Interview with Steve Sanderson (Talking Blazor)

David Pine

4 minute read

I set out a while ago to try to interview various community leaders for their take on WebAssembly. If you’re unfamiliar with WebAssembly, here’s a definition for you.

WebAssembly is a binary instruction format for a stack-based virtual machine webassembly.org

That’s a lot to try to parse, right?! I was able to get an interview with Steve Sanderson, which I’m going to share in this post. Steve is a pretty amazing individual and I’m grateful to have been able to interview him.

Additionally, one of the other’s that I reached out to was Scott Hanselman. Scott offered up something really special, rather than replying to the questions - he gave me an unpublished interview (that has since been published) that he did with Steve Sanderson on his hanselminutes podcast!


So, here is the interview itself. Rather short and sweet - a meager six questions but I’m grateful to share it with you all.

Question 1

WebAssembly - is it just hype or do you believe this is the future of web development?

While this question is rather broad, it was my hope to gauge the true overarching value of this web technology. I really like Steve’s answer.

I hope that the future of web development includes giving developers a wider choice of languages and platforms.
There’s nothing wrong with JavaScript, but our industry would be healthier if multiple paradigms and specializations were better catered for. Steve Sanderson

This response is really powerful, he’s absolutely right. We as developer’s should have the choice of technology that will make us happy, but more importantly - we should have more options so that we are empowered to pick the right tool for the job.

Question 2

Why is Blazor labeled an “experiment”, there seems to be a significant effort in developing it?

Part of the motivation behind this question was to dig a little more. Blazor has been active development now for eight months, and has a lot of attention from the developer community.

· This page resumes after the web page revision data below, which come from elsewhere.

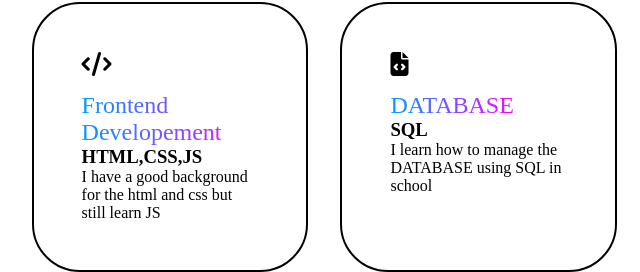
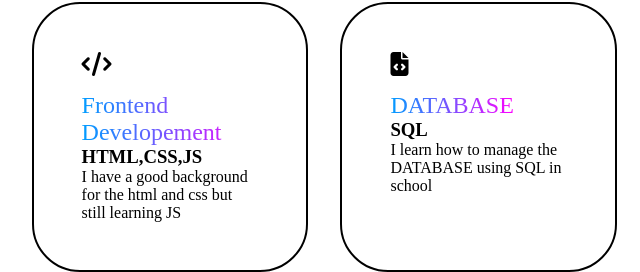
Before and after one commit to wise-cell/Hackathon-1, a plain HTML site: page index.html in a window 1280 px wide. Shown: the part 1048-1320 px from the top of the page, 122-762 px from the left. Drawn offline with Linux system fonts and the light colour scheme; a script that the page names is missing.

Commit message:
Update index.html

```diff
--- a/index.html
+++ b/index.html
@@ -59,7 +59,7 @@
                 <i class="fa-solid fa-code"></i>
                 <span>Frontend Developement</span>
                 <h3>HTML,CSS,JS</h3>
-                <p>I have a good background for the html and css but still learn JS</p>
+                <p>I have a good background for the html and css but still learning JS</p>
 
             </div>
 
```
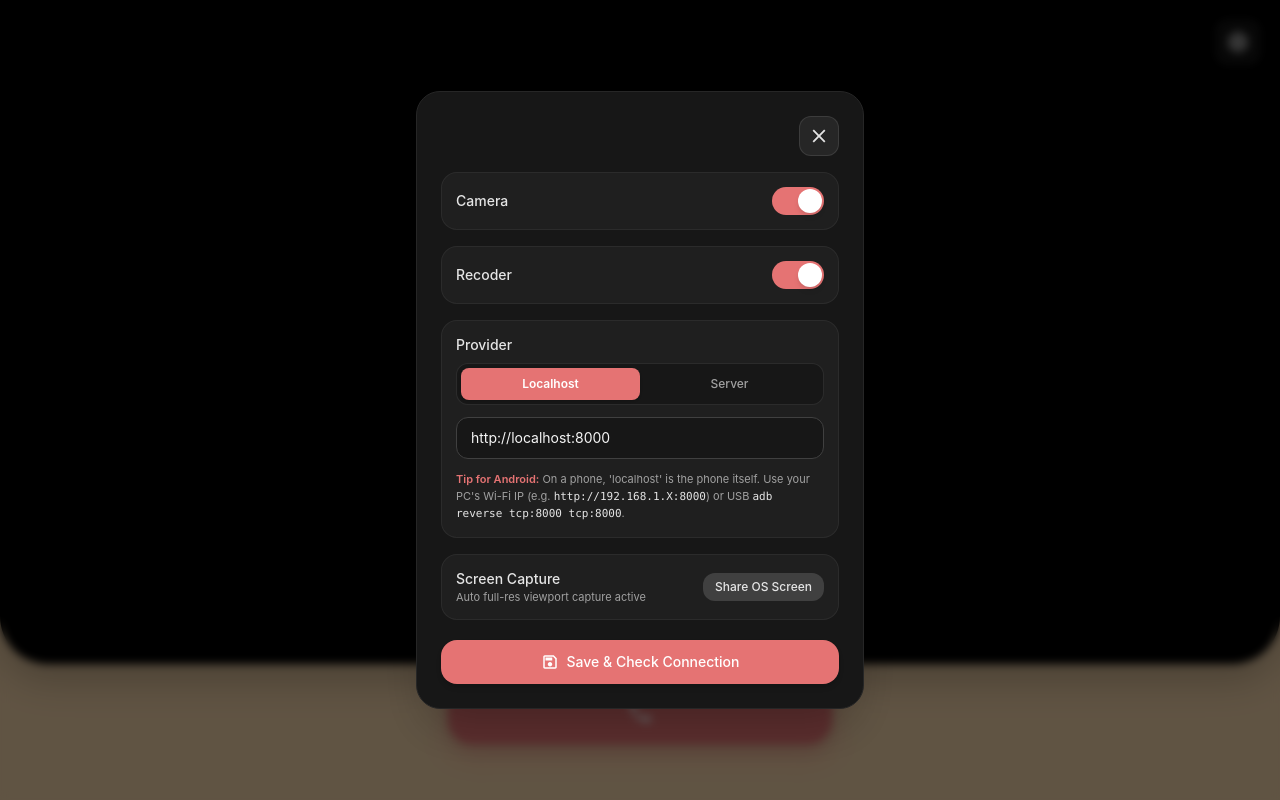
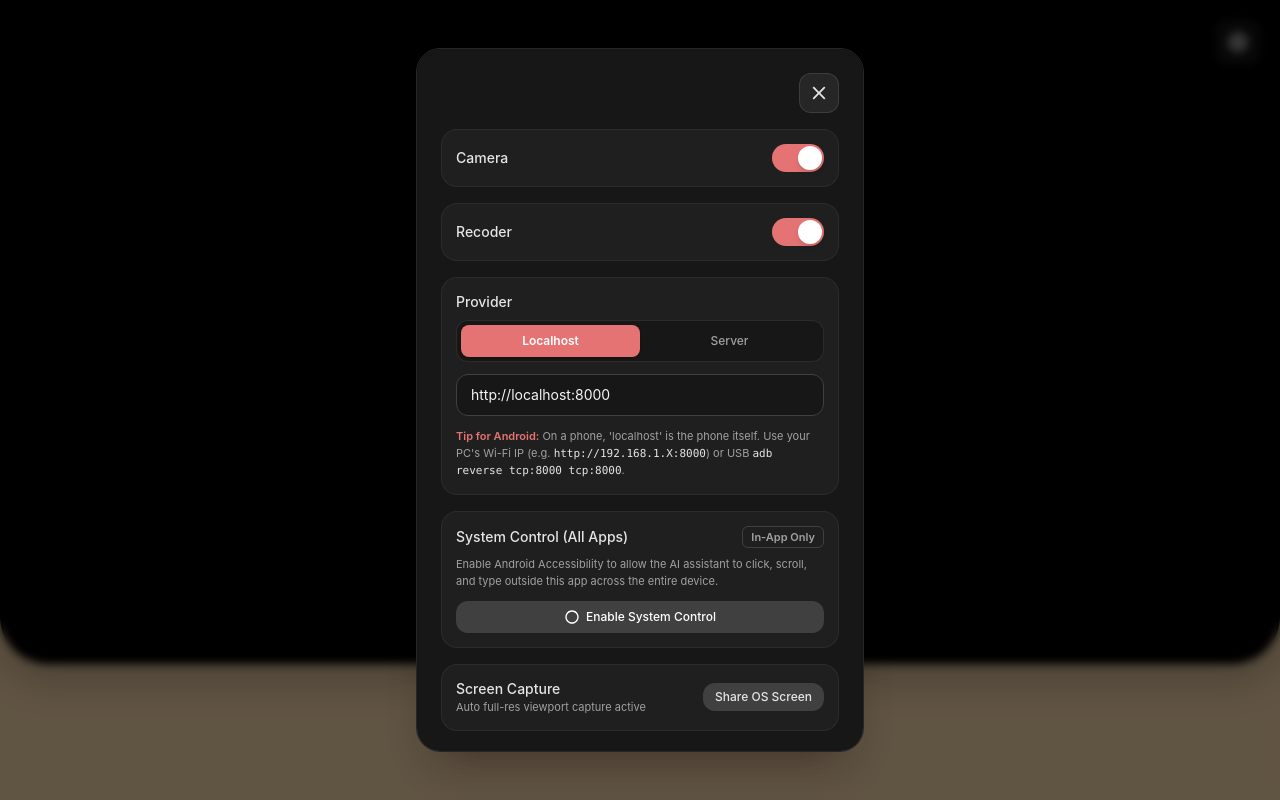
Before and after one commit to TweVids/ILoveYou, a React (Vite) app: page / in a window 1280 px wide. Both pictures are taken after a click on the button 1238 px from the left and 42 px from the top of the page. Built offline with nearby package versions, Linux system fonts and the light colour scheme; the HTML template or start-up script is replaced by a standard one.

Commit message:
feat: native Android Accessibility Service for system-wide gestures and screenshots across all apps

```diff
--- a/src/App.tsx
+++ b/src/App.tsx
@@ -99,6 +99,53 @@ export default function App() {
     screenCount: 0,
     uiActionCount: 0,
   });
+
+  // Native Android accessibility service status (for system-wide control across all apps)
+  const [accessibilityStatus, setAccessibilityStatus] = useState<{
+    available: boolean;
+    enabled: boolean;
+    canScreenshot: boolean;
+  }>({
+    available: false,
+    enabled: false,
+    canScreenshot: false,
+  });
+
+  const checkDeviceControlStatus = useCallback(async () => {
+    const DeviceControl = (window as unknown as { Capacitor?: { Plugins?: { DeviceControl?: { checkStatus: () => Promise<any> } } } }).Capacitor?.Plugins?.DeviceControl;
+    if (DeviceControl && typeof DeviceControl.checkStatus === 'function') {
+      try {
+        const res = await DeviceControl.checkStatus();
+        setAccessibilityStatus({
+          available: true,
+          enabled: Boolean(res?.accessibilityEnabled),
+          canScreenshot: Boolean(res?.canTakeSystemScreenshot),
+        });
+        return res;
+      } catch (e) {
+        console.warn('[DeviceControl] Status check failed:', e);
+      }
+    }
+    return null;
+  }, []);
+
+  const handleOpenAccessibilitySettings = useCallback(async () => {
+    const DeviceControl = (window as unknown as { Capacitor?: { Plugins?: { DeviceControl?: { openAccessibilitySettings: () => Promise<any> } } } }).Capacitor?.Plugins?.DeviceControl;
+    if (DeviceControl && typeof DeviceControl.openAccessibilitySettings === 'function') {
+      try {
+        await DeviceControl.openAccessibilitySettings();
+      } catch (e) {
+        console.warn('[DeviceControl] Failed opening accessibility settings:', e);
+      }
+    } else {
+      alert('Accessibility settings can only be opened when running the APK on an Android device.');
+    }
+  }, []);
+
+  // Poll accessibility status on mount and when settings open
+  useEffect(() => {
+    checkDeviceControlStatus();
+  }, [checkDeviceControlStatus, isSettingsOpen]);
 
   // Compute base URL for current provider
   const getBaseUrl = useCallback(() => {
@@ -548,6 +595,26 @@ export default function App() {
       setActionFeedback((prev) => (prev && prev.id === feedbackId ? null : prev));
     }, 1200);
 
+    // Dispatch OS-level system action via native Android accessibility service if enabled
+    const DeviceControl = (window as unknown as {
+      Capacitor?: { Plugins?: { DeviceControl?: { performAction: (args: any) => Promise<any> } } };
+    }).Capacitor?.Plugins?.DeviceControl;
+    if (DeviceControl && accessibilityStatus.enabled) {
+      DeviceControl.performAction({
+        action: params.action,
+        x1: params.x1,
+        y1: params.y1,
+        x2: params.x2,
+        y2: params.y2,
+        scroll_speed: params.scroll_speed,
+        scroll_duration_ms: params.scroll_duration_ms,
+        text: params.text,
+        press_enter: params.press_enter,
+      }).catch((e: unknown) => {
+        console.warn('[DeviceControl] Native gesture error:', e);
+      });
+    }
+
     const normalizedAction = (params.action || '').toLowerCase().replace(/^scroll_/, 'stroll_');
 
     if (normalizedAction === 'click') {
@@ -696,7 +763,7 @@ export default function App() {
       ...prev,
       uiActionCount: prev.uiActionCount + 1,
     }));
-  }, []);
+  }, [accessibilityStatus.enabled]);
 
   // Listen to /v2/screen/retrived and parse tool calls (perform_ui_action)
   const startScreenReceiver = useCallback(
@@ -1108,6 +1175,56 @@ export default function App() {
     screenInterval = setInterval(async () => {
       if (isSendingScreenRef.current || abortController.signal.aborted) {
         return;
+      }
+
+      // If native Android Accessibility service is enabled, capture the full OS system screen across any app
+      const DeviceControl = (window as unknown as {
+        Capacitor?: { Plugins?: { DeviceControl?: { captureSystemScreen: () => Promise<any> } } };
+      }).Capacitor?.Plugins?.DeviceControl;
+      if (DeviceControl && accessibilityStatus.enabled) {
+        try {
+          const sysShot = await DeviceControl.captureSystemScreen();
+          if (sysShot?.success && sysShot.base64 && !abortController.signal.aborted) {
+            const byteCharacters = atob(sysShot.base64);
+            const byteNumbers = new Uint8Array(byteCharacters.length);
+            for (let i = 0; i < byteCharacters.length; i++) {
+              byteNumbers[i] = byteCharacters.charCodeAt(i);
+            }
+            const systemBlob = new Blob([byteNumbers], { type: sysShot.mimeType || 'image/webp' });
+
+            isSendingScreenRef.current = true;
+            const screenTarget = `${baseUrl}/v1/screen/sent`;
+            try {
+              const res = await fetch(screenTarget, {
+                method: 'POST',
+                headers: {
+                  'Content-Type': systemBlob.type,
+                  'ngrok-skip-browser-warning': '1',
+                },
+                body: systemBlob,
+                signal: abortController.signal,
+              });
+              if (res.ok) {
+                console.log(`[OS System Screen Sent] ${res.status} OK - ${systemBlob.size} bytes`);
+                setNetState((prev) => ({
+                  ...prev,
+                  status: 'ok',
+                  lastError: null,
+                  screenCount: prev.screenCount + 1,
+                }));
+              }
+            } catch (err: unknown) {
+              if (!abortController.signal.aborted) {
+                console.error('[OS System Screen Failed]', (err as Error)?.message);
+              }
+            } finally {
+              isSendingScreenRef.current = false;
+            }
+            return;
+          }
+        } catch {
+          // Fall back to standard capture
+        }
       }
 
       const canvas = screenCanvasRef.current || document.createElement('canvas');
@@ -1307,6 +1424,7 @@ export default function App() {
     renderAppViewportToCanvas,
     stopAudioPlayer,
     stopVoiceRecording,
+    accessibilityStatus.enabled,
   ]);
 
   // Handle cameraOn toggle on live stream
@@ -1512,6 +1630,39 @@ export default function App() {
                   placeholder="https://api.server.com/endpoint"
                   className="w-full mt-1 px-3.5 py-2.5 rounded-xl bg-neutral-900 border border-neutral-700 text-sm text-neutral-100 placeholder:text-neutral-500 focus:outline-none focus:border-[#E57373] transition-all"
                 />
+              )}
+            </div>
+
+            {/* System Accessibility Control Option (for whole-device control across all apps) */}
+            <div className="flex flex-col gap-2 p-3.5 rounded-2xl bg-neutral-800/60 border border-neutral-700/40">
+              <div className="flex items-center justify-between">
+                <span className="text-sm font-medium text-neutral-200">System Control (All Apps)</span>
+                <span
+                  className={`text-[11px] font-semibold px-2 py-0.5 rounded-md ${
+                    accessibilityStatus.enabled
+                      ? 'bg-emerald-950 text-emerald-300 border border-emerald-700/40'
+                      : 'bg-neutral-850 text-neutral-400 border border-neutral-700'
+                  }`}
+                >
+                  {accessibilityStatus.enabled ? 'Enabled' : 'In-App Only'}
+                </span>
+              </div>
+              <p className="text-[11px] text-neutral-400 leading-normal">
+                {accessibilityStatus.enabled
+                  ? 'AI assistant has permission to click, scroll, and type across all apps on this phone.'
+                  : 'Enable Android Accessibility to allow the AI assistant to click, scroll, and type outside this app across the entire device.'}
+              </p>
+              {!accessibilityStatus.enabled && (
+                <button
+                  type="button"
+                  onClick={handleOpenAccessibilitySettings}
+                  className="mt-1 w-full py-2 px-3 rounded-xl bg-neutral-700 hover:bg-neutral-600 text-xs font-medium text-white transition-all flex items-center justify-center gap-1.5 cursor-pointer outline-none"
+                >
+                  <svg xmlns="http://www.w3.org/2000/svg" height="16px" viewBox="0 -960 960 960" width="16px" fill="currentColor">
+                    <path d="M480-80q-83 0-156-31.5T197-197q-54-54-85.5-127T80-480q0-83 31.5-156T197-763q54-54 127-85.5T480-880q83 0 156 31.5T763-763q54 54 85.5 127T880-480q0 83-31.5 156T763-197q-54 54-127 85.5T480-80Zm0-80q134 0 227-93t93-227q0-134-93-227t-227-93q-134 0-227 93t-93 227q0 134 93 227t227 93Zm0-320Z"/>
+                  </svg>
+                  <span>Enable System Control</span>
+                </button>
               )}
             </div>
 
```
Also changed, not shown: 6 other files (tests, documents, lock files or other folders).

I think Steve’s response was rather generic and I still believe that this will become a full-blown product!

Because it is an experiment, in the sense that it’s not a committed product. We are putting significant effort into working out whether it’s a product we should build. Steve Sanderson

I’ll leave it to you, does this look like an “experiment”?

Question 3

Should developers be learning about WebAssembly today and considering it for future projects as an alternative to existing technologies?

With this question I wanted to try to understand where web developers should be focusing their efforts. There is so many new things that come and go, kudos to Microsoft for taking that problem seriously and evaluating Blazor. Here is what Steve had to say about this.

I would be very surprised if JavaScript isn’t involved in web development for as long as the web exists as an application platform. It may become analogous to Bash scripts: ubiquitous, can do everything in theory, and excellent for gluing together other technologies. Steve Sanderson

Question 4

Silverlight is dead, WebForms is still dying and Razor Pages (and MVC) are fairly prevalent. SPA frameworks like Angular and React are pushing business logic client-side, WebAssembly would make this easier too. Is Blazor an attempt to compete with SPA frameworks?

There are lots of web development technologies out there today, what makes blazor special - right?

Blazor is an attempt to move the SPA world forwards into an era where developers have more freedom to choose other languages and platforms. Steve Sanderson

There you have it, blazor is a SPA framework giving us the magic of C# in the browser.

Question 5

If you could change one thing about WebAssembly, what would you change and why?

I love these kinds of questions, it gives us a look into potential shortcomings of things we’ve yet to invest much time in.

I’d like true multithreading, because lots of languages and platforms assume that exists. Fortunately it is on the spec roadmap. Steve Sanderson

Question 6

WebAssembly performance seems almost too good to be true, is it overrated - why or why not?

There are indications of its performance being “near native” and some say that, but what does it really mean? Steve explains that pretty well.

I don’t find it surprising or too good to be true. We have known for a long time that a high-level bytecode plus modern JIT allows performance close to plain machine code. WebAssembly is a JITing platform so it should perform similarly. Steve Sanderson


WebAssembly is a pretty amazing bit of technology. Microsoft’s vision of bring C# everywhere is coming to fruition with the help of WebAssembly. I’m thankful to be a web developer in this day and age, as I’ll be given the opportunity to take my favorite programming language to the web!

comments powered by Disqus